**Directions for this task**
Your reply should consist of the entries, copied exactly and stripped of images.

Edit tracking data
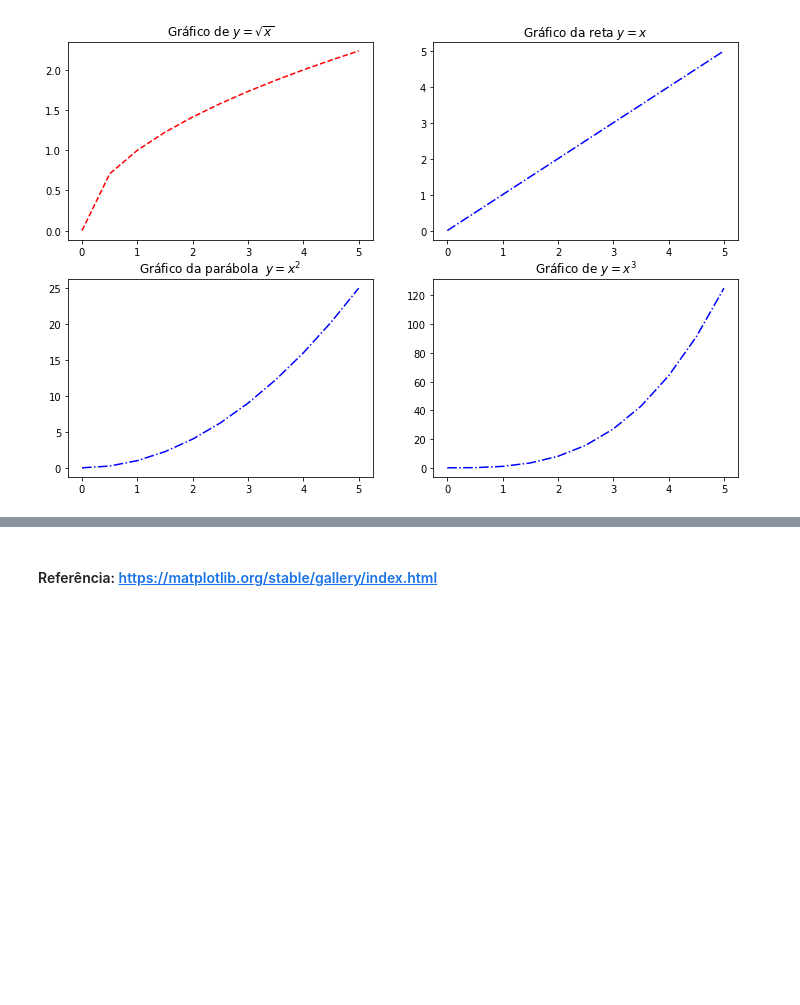
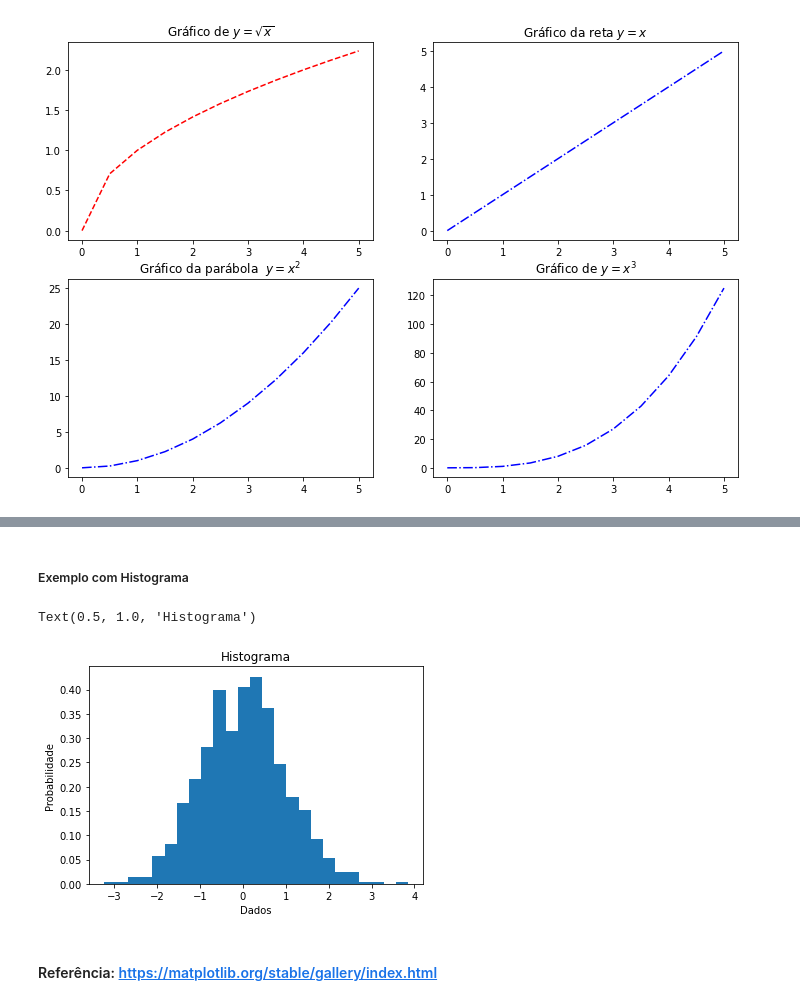
Before and after one commit to Danilosvsv/Estudos-Iniciais---Data_Science, a Jupyter notebook: Desvendando-Bibliotecas-do-Python/Matplotlib.ipynb, the cells around one changed output, grey strips where cells are left out. Cells and saved outputs as stored; diff of their text form; code cells hidden in the pictures; blank space fills up the shorter version.

```diff
--- a/Desvendando-Bibliotecas-do-Python/Matplotlib.ipynb
+++ b/Desvendando-Bibliotecas-do-Python/Matplotlib.ipynb
@@ -106,2 +147,14 @@ fig.savefig("Graficos.png")
+# %% [markdown]
+##### Exemplo com Histograma
+# %%
+np.random.seed(42)
+dados = np.random.randn(1000)
+plt.hist(dados, density=True, bins=25)  # `density=False` would make counts
+plt.ylabel('Probabilidade')
+plt.xlabel('Dados')
+plt.title("Histograma")
+# %% [output]
+Text(0.5, 1.0, 'Histograma')
+[figure, added]
 # %% [markdown]
 #### Referência: https://matplotlib.org/stable/gallery/index.html
```
Also changed, not shown: parts of 8 cells of this notebook.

**Answer for this exercise**
Before and after one commit to Danilosvsv/Estudos-Iniciais---Data_Science, a Jupyter notebook: Desvendando-Bibliotecas-do-Python/Matplotlib.ipynb, the cells around one changed output, grey strips where cells are left out. Cells and saved outputs as stored; diff of their text form; code cells hidden in the pictures; blank space fills up the shorter version.

```diff
--- a/Desvendando-Bibliotecas-do-Python/Matplotlib.ipynb
+++ b/Desvendando-Bibliotecas-do-Python/Matplotlib.ipynb
@@ -106,2 +147,14 @@ fig.savefig("Graficos.png")
+# %% [markdown]
+##### Exemplo com Histograma
+# %%
+np.random.seed(42)
+dados = np.random.randn(1000)
+plt.hist(dados, density=True, bins=25)  # `density=False` would make counts
+plt.ylabel('Probabilidade')
+plt.xlabel('Dados')
+plt.title("Histograma")
+# %% [output]
+Text(0.5, 1.0, 'Histograma')
+[figure, added]
 # %% [markdown]
 #### Referência: https://matplotlib.org/stable/gallery/index.html
```
Also changed, not shown: parts of 8 cells of this notebook.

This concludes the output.